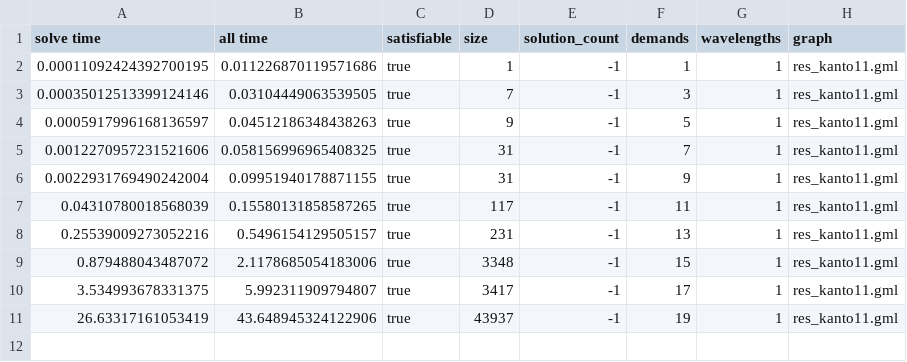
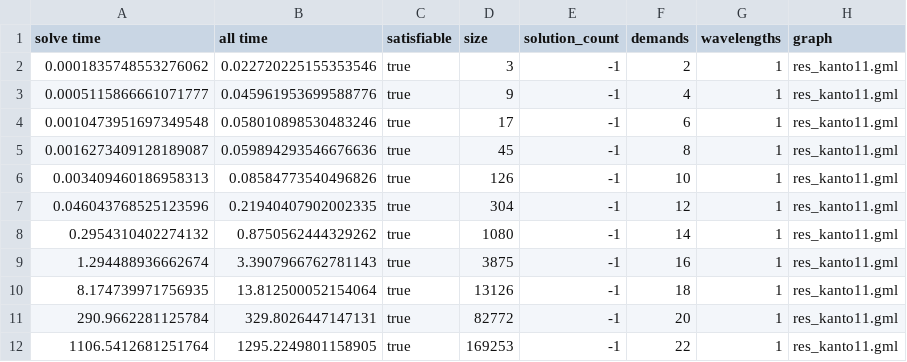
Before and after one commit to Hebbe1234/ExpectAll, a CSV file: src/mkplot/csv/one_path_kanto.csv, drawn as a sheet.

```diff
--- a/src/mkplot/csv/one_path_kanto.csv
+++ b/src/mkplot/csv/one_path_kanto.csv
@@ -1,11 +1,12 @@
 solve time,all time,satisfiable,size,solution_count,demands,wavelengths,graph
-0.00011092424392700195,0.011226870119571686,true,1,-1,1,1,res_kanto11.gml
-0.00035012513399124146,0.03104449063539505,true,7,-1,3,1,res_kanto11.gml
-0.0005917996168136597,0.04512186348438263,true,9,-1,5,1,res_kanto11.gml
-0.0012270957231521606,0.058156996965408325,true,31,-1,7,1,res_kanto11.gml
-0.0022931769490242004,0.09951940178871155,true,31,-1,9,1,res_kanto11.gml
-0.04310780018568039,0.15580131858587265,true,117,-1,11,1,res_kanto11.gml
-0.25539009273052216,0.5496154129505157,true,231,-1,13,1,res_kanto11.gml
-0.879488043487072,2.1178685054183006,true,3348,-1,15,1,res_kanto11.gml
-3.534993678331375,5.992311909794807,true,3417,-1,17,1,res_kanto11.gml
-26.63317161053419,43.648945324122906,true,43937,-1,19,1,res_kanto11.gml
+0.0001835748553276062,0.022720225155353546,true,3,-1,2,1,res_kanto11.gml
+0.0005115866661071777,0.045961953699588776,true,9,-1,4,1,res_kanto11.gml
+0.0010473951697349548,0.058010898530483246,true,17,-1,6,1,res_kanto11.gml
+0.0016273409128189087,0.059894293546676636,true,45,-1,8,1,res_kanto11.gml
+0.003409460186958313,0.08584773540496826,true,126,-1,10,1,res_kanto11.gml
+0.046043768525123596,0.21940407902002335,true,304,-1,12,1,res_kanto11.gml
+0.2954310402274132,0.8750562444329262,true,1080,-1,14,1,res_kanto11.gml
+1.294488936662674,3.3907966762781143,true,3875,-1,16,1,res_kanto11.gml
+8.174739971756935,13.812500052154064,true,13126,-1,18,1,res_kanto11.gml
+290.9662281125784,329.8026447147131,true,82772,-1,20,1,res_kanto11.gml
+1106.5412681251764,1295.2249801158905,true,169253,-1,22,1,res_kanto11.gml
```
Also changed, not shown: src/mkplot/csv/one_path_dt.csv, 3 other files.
=====
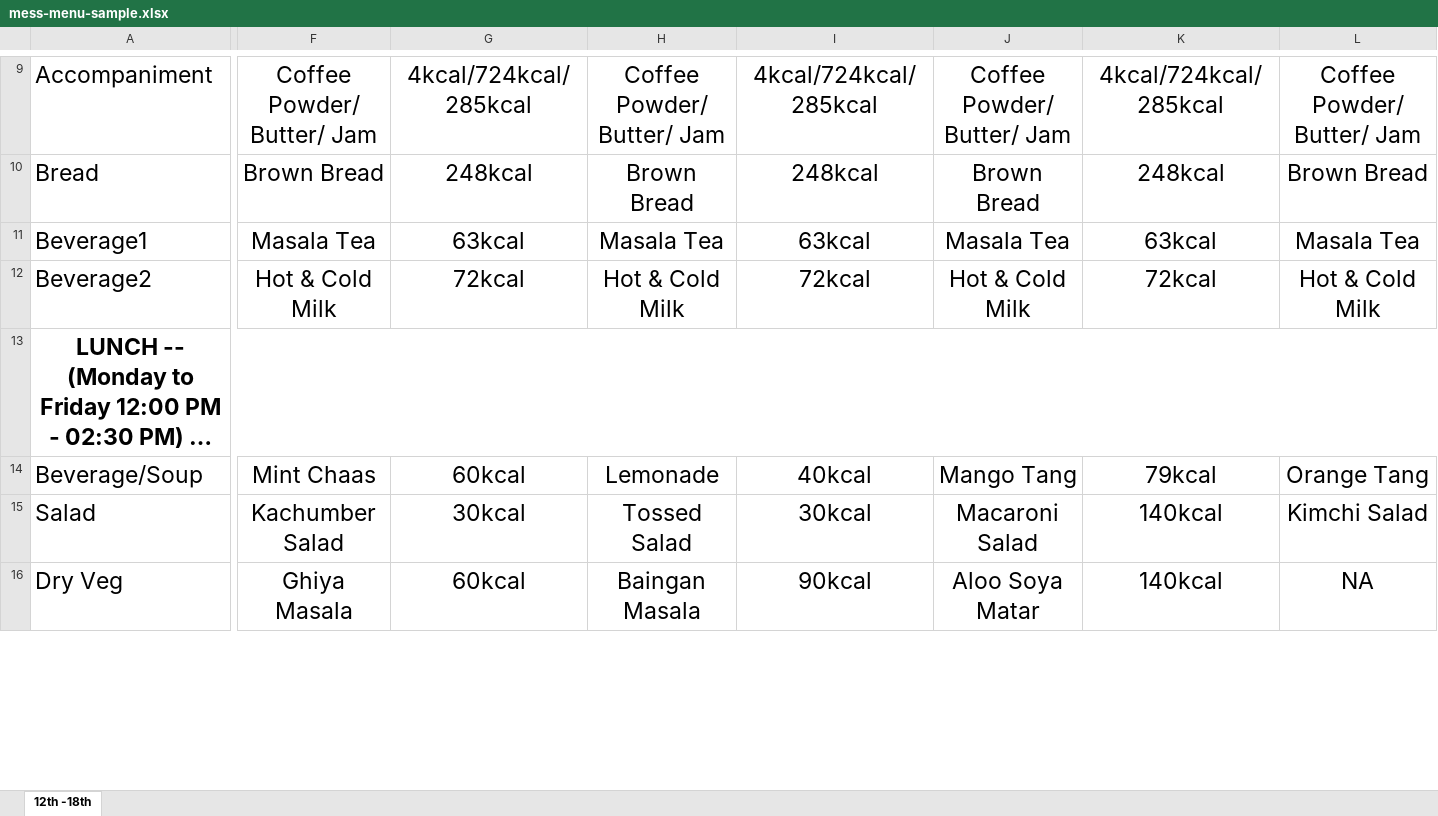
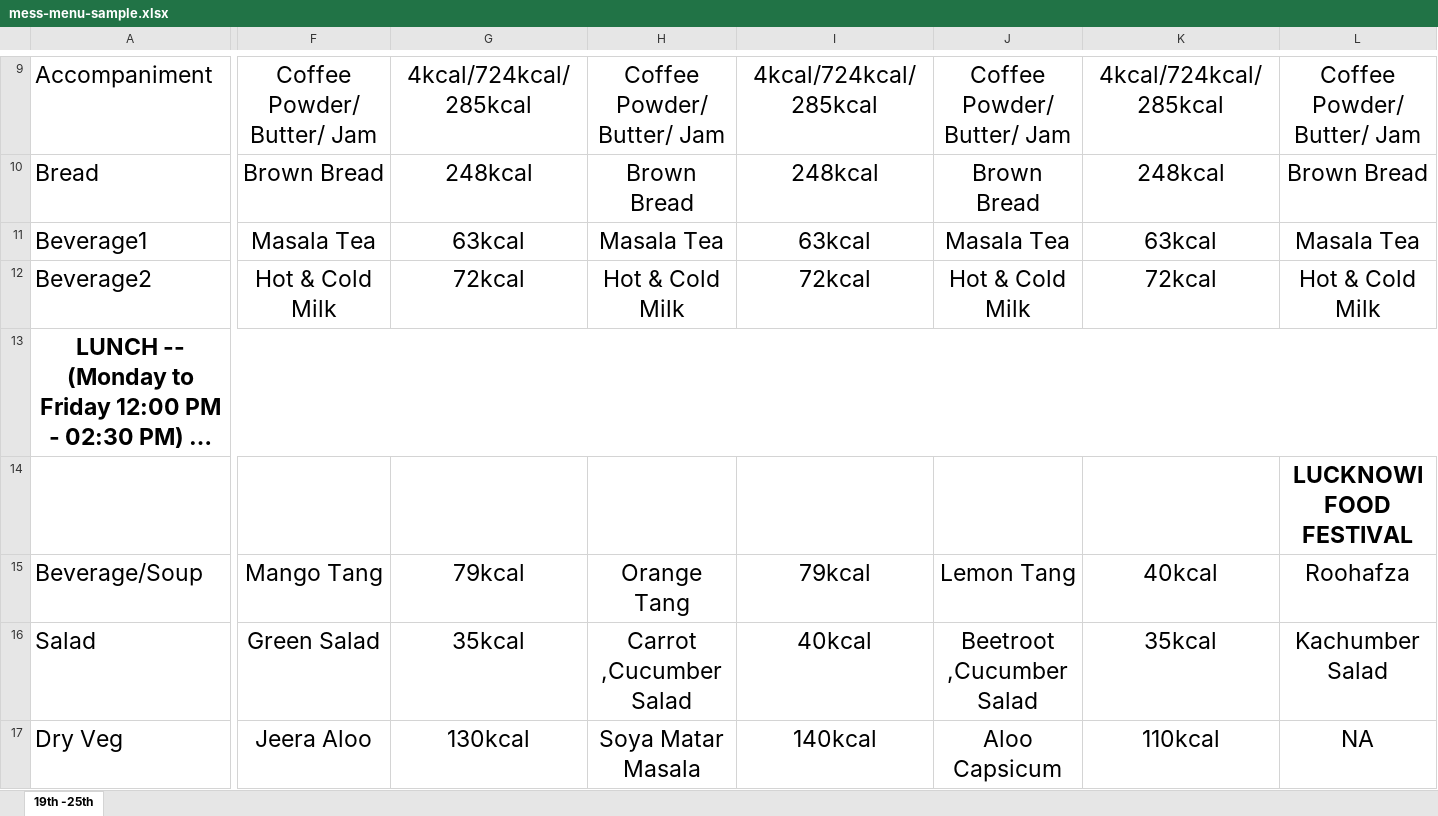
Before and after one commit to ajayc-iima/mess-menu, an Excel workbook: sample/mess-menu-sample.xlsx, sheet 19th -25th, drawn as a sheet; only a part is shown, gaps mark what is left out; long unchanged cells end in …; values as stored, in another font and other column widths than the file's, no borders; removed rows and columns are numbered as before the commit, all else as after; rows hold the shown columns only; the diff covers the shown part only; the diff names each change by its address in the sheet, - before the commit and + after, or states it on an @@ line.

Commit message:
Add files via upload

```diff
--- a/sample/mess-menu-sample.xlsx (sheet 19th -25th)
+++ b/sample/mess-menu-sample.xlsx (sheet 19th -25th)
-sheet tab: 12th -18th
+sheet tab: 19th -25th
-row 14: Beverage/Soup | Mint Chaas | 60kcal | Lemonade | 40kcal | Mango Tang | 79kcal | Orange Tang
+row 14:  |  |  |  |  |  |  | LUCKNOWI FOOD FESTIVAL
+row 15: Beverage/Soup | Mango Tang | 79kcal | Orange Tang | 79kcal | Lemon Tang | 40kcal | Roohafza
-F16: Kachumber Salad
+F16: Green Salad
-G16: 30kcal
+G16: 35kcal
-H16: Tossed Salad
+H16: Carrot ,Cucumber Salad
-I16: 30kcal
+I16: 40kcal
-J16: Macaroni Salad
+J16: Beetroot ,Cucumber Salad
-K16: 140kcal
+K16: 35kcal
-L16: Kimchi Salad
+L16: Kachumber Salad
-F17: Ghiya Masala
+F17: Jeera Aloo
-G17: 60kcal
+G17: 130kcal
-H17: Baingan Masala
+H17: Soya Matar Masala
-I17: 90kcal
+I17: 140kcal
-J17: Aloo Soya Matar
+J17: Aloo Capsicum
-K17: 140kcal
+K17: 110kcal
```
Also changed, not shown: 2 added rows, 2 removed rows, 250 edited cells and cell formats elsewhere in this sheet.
=====
Problem to solve: All lines above that hold the string "Masala" should be copied.

Solution:
-F17: Ghiya Masala
-H17: Baingan Masala
+H17: Soya Matar Masala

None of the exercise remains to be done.